Employees are people first, and it’s important to acknowledge their lives outside of the workplace. Organizations who support the interests and passions of their workforce see increased engagement, better employee health, and a more positive workplace culture. Read on for tips to help your organization “lean in” to what’s important to employees beyond the 9-to-5.
As we near the end of the pandemic, you may be ready to never log on to Zoom again. But in a strange way, seeing our co-workers in their homes gave us a gift. We noticed little things—the guitar leaning against the wall, the cat walking across the screen, a cool piece of art, sports memorabilia on a shelf. Things we didn’t know about people were suddenly there in plain sight. And that gave us the opportunity to engage with each other in a more meaningful way, beyond just the usual “how was your weekend?” chit-chat.
Why is this important?
Before the pandemic, we spent so much time trying to separate our work and home lives in the name of professionalism. But it was stressful trying to keep up that façade. One of the good things about COVID-19 is that it taught us that everyone has a life outside of work, and it’s OK to let some of that show.
When employees feel they can bring their whole selves to work—including their passions for sports, volunteer activities, animals, their kids, whatever—they are more likely to be happy and engaged. And we all know that a highly engaged workforce benefits the bottom line.
Further, when employees participate in volunteer or workplace giving programs, they not only give back to the community on the company’s behalf, but are also more likely to feel committed to their organization.1 A 2019 Boston College Center for Corporate Citizenship’s Community Involvement Study found a high, positive correlation between participation in employee volunteer programs and employee engagement.
Allowing employees to pursue passion projects and give back to the community has clear physical and mental health benefits, too. Helping others has been known to lower cortisol levels, ease pain, lower blood pressure, and boost the immune system. The “helper’s high” we get from volunteering can increase feelings of calmness, reduce stress, and boost one’s sense of self-worth. Encouraging employees to pursue hobbies and do the things they love also helps to ward off burnout.
So how can organizations lean in to their employees’ passions outside of work?
Support the causes your employees support.
At WebMD Health Services, we’re proud to get behind the community and charitable organizations that are important to our employees. Recently, we supported one of our employees, Nate Cavender, who is involved with Carry The Load, an organization that provides active ways to honor our military, veterans, first responders, and their families.
Soon after starting his job at WebMD Health Services, Nate mentioned to his manager that he was involved with Carry The Load. Within a month, WebMD sponsored a Carry The Load event, the sales team traveled to Dallas to march with him, WebMD employees got involved in local rallies, and the company raised over $4,300 for the cause.
As Nate relates, “It’s really hard to put into words how I feel knowing that my job supports our lives and passions outside of work. It’s remarkable to say, ‘this means something to me,’ and they immediately respond with ‘then this means something to us, too.’”

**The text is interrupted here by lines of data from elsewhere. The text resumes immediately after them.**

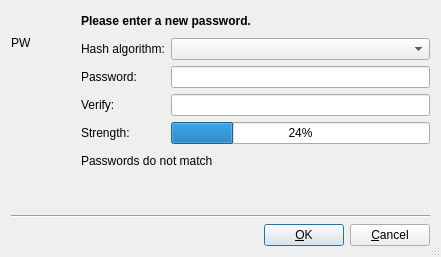
Before: the Qt Designer form resources/forms/plugins/browser_plugin/PasswordEditorDesign.ui in einaru/luma, drawn with Qt 5.
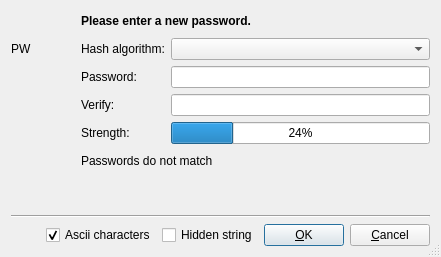
After: the same form once the commit is applied.

Commit message: password ascii fix, replaced """ with ''' in HtmlParser, app icon 128x128 instead of 64x64

Diff of the .ui file:
```diff
--- a/resources/forms/plugins/browser_plugin/PasswordEditorDesign.ui
+++ b/resources/forms/plugins/browser_plugin/PasswordEditorDesign.ui
@@ -17,29 +17,7 @@
    <bool>true</bool>
   </property>
   <layout class="QGridLayout">
-   <item row="0" column="0">
-    <widget class="QLabel" name="iconLabel">
-     <property name="sizePolicy">
-      <sizepolicy hsizetype="Fixed" vsizetype="Fixed">
-       <horstretch>0</horstretch>
-       <verstretch>0</verstretch>
-      </sizepolicy>
-     </property>
-     <property name="minimumSize">
-      <size>
-       <width>64</width>
-       <height>64</height>
-      </size>
-     </property>
-     <property name="text">
-      <string comment="DO NOT TRANSLATE">PW</string>
-     </property>
-     <property name="wordWrap">
-      <bool>false</bool>
-     </property>
-    </widget>
-   </item>
-   <item row="1" column="0">
+   <item row="2" column="0">
     <spacer name="spacer3">
      <property name="orientation">
       <enum>Qt::Vertical</enum>
@@ -55,7 +33,7 @@
      </property>
     </spacer>
    </item>
-   <item row="4" column="0" colspan="2">
+   <item row="5" column="0" colspan="2">
     <layout class="QHBoxLayout">
      <item>
       <spacer name="Horizontal Spacing2">
@@ -73,6 +51,23 @@
        </property>
       </spacer>
      </item>
+     <item>
+      <widget class="QCheckBox" name="asciiBox">
+       <property name="text">
+        <string>Ascii characters</string>
+       </property>
+       <property name="checked">
+        <bool>true</bool>
+       </property>
+      </widget>
+     </item>
+     <item>
+      <widget class="QCheckBox" name="hiddenBox">
+       <property name="text">
+        <string>Hidden string</string>
+       </property>
+      </widget>
+     </item>
      <item>
       <widget class="QPushButton" name="okButton">
        <property name="text">
@@ -104,7 +99,7 @@
      </item>
     </layout>
    </item>
-   <item row="3" column="0" colspan="2">
+   <item row="4" column="0" colspan="2">
     <widget class="Line" name="line1">
      <property name="frameShape">
       <enum>QFrame::HLine</enum>
@@ -114,7 +109,7 @@
      </property>
     </widget>
    </item>
-   <item row="2" column="1">
+   <item row="3" column="1">
     <spacer name="spacer2">
      <property name="orientation">
       <enum>Qt::Vertical</enum>
@@ -130,7 +125,7 @@
      </property>
     </spacer>
    </item>
-   <item row="0" column="1" rowspan="2">
+   <item row="0" column="1" rowspan="3">
     <layout class="QGridLayout">
      <item row="4" column="0">
       <widget class="QLabel" name="textLabel1">
@@ -227,6 +222,28 @@
      </item>
     </layout>
    </item>
+   <item row="1" column="0">
+    <widget class="QLabel" name="iconLabel">
+     <property name="sizePolicy">
+      <sizepolicy hsizetype="Fixed" vsizetype="Fixed">
+       <horstretch>0</horstretch>
+       <verstretch>0</verstretch>
+      </sizepolicy>
+     </property>
+     <property name="minimumSize">
+      <size>
+       <width>64</width>
+       <height>64</height>
+      </size>
+     </property>
+     <property name="text">
+      <string comment="DO NOT TRANSLATE">PW</string>
+     </property>
+     <property name="wordWrap">
+      <bool>false</bool>
+     </property>
+    </widget>
+   </item>
   </layout>
  </widget>
  <layoutdefault spacing="6" margin="11"/>
```
The commit also changes 5 other files.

Over the years, we have championed our employees who work with Meals on Wheels, Habitat for Humanity, Big Brothers Big Sisters, and the YMCA. We also have a dedicated chat called WebMD Cares where employees can post about volunteer opportunities in their area.
Encourage a culture of sharing.
Let employees know that the culture supports their passions by highlighting outside-of-work achievements at a town hall meeting. Ask leaders to share a little about their hobbies or interests to set an example. Use employee recognition platforms or a Slack channel to give kudos to people who have accomplished a goal—like running a marathon—or participated in a noteworthy event.
Provide forums for employees to share their talents.
During the pandemic, we found creative ways to connect with each other online. Companies sponsored trivia events, cooking demonstrations, employee talent shows, yoga, and book clubs. Even as many head back into the office, it’s important that we continue to actively find ways for employees to share their talents and interests, just like we did when we were virtual.
Sponsor a corporate-wide community service activity.
Volunteering boosts physical and mental health, and also gives teams a chance to bond. Plan activities that match your company’s mission or business and find a local organization you can develop an ongoing relationship with. As a well-being organization, WebMD Health Services has partnered with the Oregon Food Bank and Gleaners Food Bank in Indianapolis to help reduce food insecurity.
Grant paid time off for individual volunteerism.
Many companies now offer paid volunteer time off as part of their benefits package. Giving back is particularly important to younger generations, who now make up the majority of the workforce. According to a survey by Glassdoor, about 75% of millennials expect their employer to participate in social good, either with donations or through volunteering.
The pandemic has given us a chance to take stock of what’s important in our lives. And it may also have given us a bit more time to pursue things we love. Employees are not likely to abandon those things when they head back to the office, so find ways to embrace your employees outside of their work. Your employees and the organization will reap the many benefits of doing so.
- Blog: Promoting Emotional Wellness in the Workplace
- Blog: Creating a Culture of Well-Being in the Workplace
- Blog: 8 Ways To Improve Work-Life Balance at Your Organization